In The Clouds (Part 5)
There is something about clouds that brings the term into our daily lives. We say “it is a cloudy day”, or “there is not a cloud in the sky”, or if we feel especially elated or happy we might say “I feel like I am on cloud nine“. Nowadays many are talking about “cloud computing“. Sometimes we just say something is “in the cloud”. It means different things to different people.
In the early days of the Internet we thought of it as made up of three parts. First there was a discrete collection of specialized computers called routers which moved packets of ones and zeroes between origin and destination. Secondly was another set of computers called servers which contained emails and web pages, and finally the networking infrastructure including telephone wires, modems, and various networking devices such as hubs and switches that tied everything together. Users of the Internet today that are not aware of this technical history — which is the vast majority of the world’s billion + users — know the Internet for its most popular application, the World Wide Web. In a sense, the web is a “place” that contains all of the information and applications that we want to use.
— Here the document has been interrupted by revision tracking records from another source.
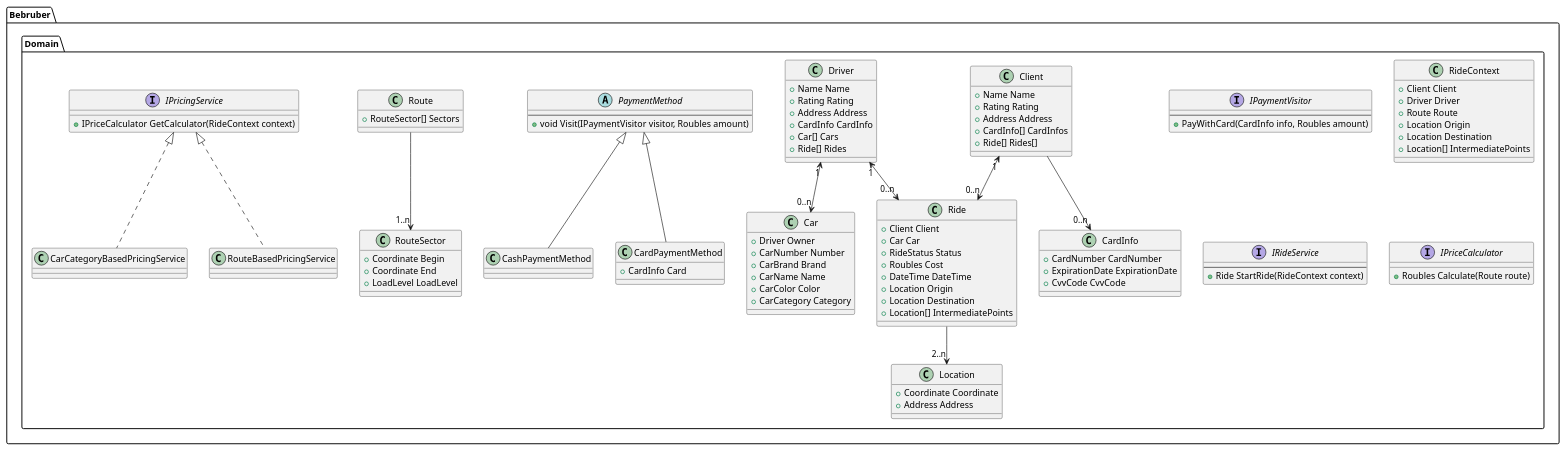
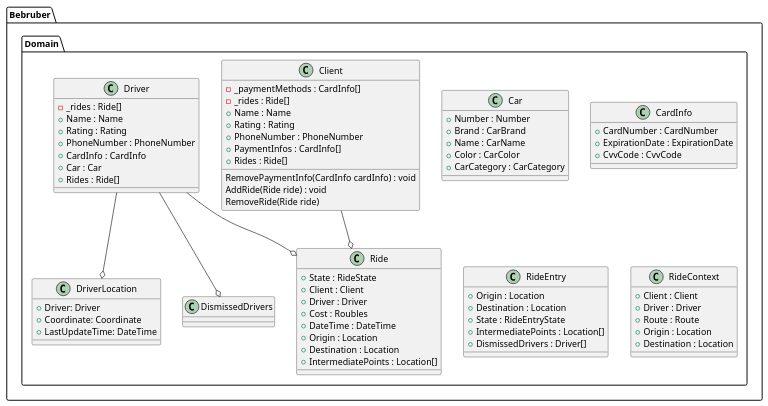
One commit to is-oop-y24/bebruber changed the diagram in docs/structure.puml. Above: the diagram before and after it, drawn with PlantUML.

Commit message:
domain class

```diff
--- a/docs/structure.puml
+++ b/docs/structure.puml
@@ -1,136 +1,91 @@
 @startuml Structure
 'https://plantuml.com/class-diagram
 
 package Bebruber.Domain
 {
+    class Car
+    {
+        +Number : Number
+        +Brand : CarBrand
+        +Name : CarName
+        +Color : CarColor
+        +CarCategory : CarCategory
+    }
+
+    class CardInfo
+    {
+        +CardNumber : CardNumber
+        +ExpirationDate : ExpirationDate
+        +CvvCode : CvvCode
+    }
+
     class Client
     {
-        + Name Name
-        + Rating Rating
-        + Address Address
-        + CardInfo[] CardInfos
-        + Ride[] Rides[]
+        -_paymentMethods : CardInfo[]
+        -_rides : Ride[]
+        +Name : Name
+        +Rating : Rating
+        +PhoneNumber : PhoneNumber
+        +PaymentInfos : CardInfo[]
+        +Rides : Ride[]
+        
+        RemovePaymentInfo(CardInfo cardInfo) : void
+        AddRide(Ride ride) : void
+        RemoveRide(Ride ride)
     }
 
     class Driver
     {
-        + Name Name
-        + Rating Rating
-        + Address Address
-        + CardInfo CardInfo
-        + Car[] Cars
-        + Ride[] Rides
+        -_rides : Ride[]
+        +Name : Name
+        +Rating : Rating
+        +PhoneNumber : PhoneNumber
+        +CardInfo : CardInfo
+        +Car : Car
+        +Rides : Ride[]
     }
 
-    class CardInfo
+    class DriverLocation
     {
-        + CardNumber CardNumber
-        + ExpirationDate ExpirationDate
-        + CvvCode CvvCode
-    }
-    
-    interface IPaymentVisitor
-    {
-        --
-        + PayWithCard(CardInfo info, Roubles amount)
-    }
-
-    abstract class PaymentMethod
-    {
-        --
-        + void Visit(IPaymentVisitor visitor, Roubles amount)
-    }
-
-    PaymentMethod <|-- CashPaymentMethod
-    class CashPaymentMethod
-
-    PaymentMethod <|-- CardPaymentMethod
-    class CardPaymentMethod
-    {
-        + CardInfo Card
-    }
-
-    class Car
-    {
-        + Driver Owner
-        + CarNumber Number
-        + CarBrand Brand
-        + CarName Name
-        + CarColor Color
-        + CarCategory Category
+        +Driver: Driver
+        +Coordinate: Coordinate
+        +LastUpdateTime: DateTime
     }
 
     class Ride
     {
-        + Client Client
-        + Car Car
-        + RideStatus Status
-        + Roubles Cost
-        + DateTime DateTime
-        + Location Origin
-        + Location Destination
-        + Location[] IntermediatePoints
+        +State : RideState
+        +Client : Client
+        +Driver : Driver
+        +Cost : Roubles
+        +DateTime : DateTime
+        +Origin : Location
+        +Destination : Location
+        +IntermediatePoints : Location[] 
     }
 
-    class Location
+    class RideEntry
     {
-        + Coordinate Coordinate
-        + Address Address
+        +Origin : Location
+        +Destination : Location
+        +State : RideEntryState
+        +IntermediatePoints : Location[]
+        +DismissedDrivers : Driver[]
     }
 
-    class Route
-    {
-        + RouteSector[] Sectors
-    }
-
-    class RouteSector
-    {
-        + Coordinate Begin
-        + Coordinate End
-        + LoadLevel LoadLevel
-    }
+    Driver --o DriverLocation
+    Driver --o Ride
+    Driver --o DismissedDrivers
+    Client --o Ride
 
     class RideContext
     {
-        + Client Client
-        + Driver Driver
-        + Route Route
-        + Location Origin
-        + Location Destination 
-        + Location[] IntermediatePoints
+        +Client : Client
+        +Driver : Driver
+        +Route : Route
+        +Origin : Location
+        +Destination : Location
     }
-
-    interface IRideService
-    {
-        --
-        + Ride StartRide(RideContext context)
-    }
-
-    interface IPriceCalculator
-    {
-        + Roubles Calculate(Route route)
-    }
-
-    interface IPricingService
-    {
-        + IPriceCalculator GetCalculator(RideContext context)
-    }
-
-    IPricingService <|.. CarCategoryBasedPricingService
-    class CarCategoryBasedPricingService
-
-    IPricingService <|.. RouteBasedPricingService
-    class RouteBasedPricingService
-
-    Client --> "0..n" CardInfo
-    Client "1" <--> "0..n" Ride
-
-    Driver "1" <--> "0..n" Car
-    Driver "1" <--> "0..n" Ride
-
-    Ride --> "2..n" Location
-
-    Route --> "1..n" RouteSector
 }
 
 @enduml
```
In more recent years the larger web application providers, such as Amazon, eBay, Google, Yahoo!, and others have begun to refer to their infrastructure as “clouds”. If you create a spreadsheet at Google Docs and then save it, where is it actually saved? In the Google “cloud”. We don’t know where it really is — it is just “there” at docs.google.com — in the “cloud”. There are many millions of servers on the Internet but to most people there may as well just be one. That is the beauty of the Internet — you don’t have to know what the infrastructure is or how it works. But suppose the spreadsheet you create and save at Google Docs happens to be your personal financial plan with income, taxes, assets, liabilities and estate plans. Do you trust Google with this information? There are multiple dimensions to the question and answers. From my perspective it is important to compare the risk to that of keeping such data on your own computer. In short, I would say that the risk of your data getting compromised at Google is less than the risk of your hard drive crashing or having your laptop stolen at Laguardia Airport.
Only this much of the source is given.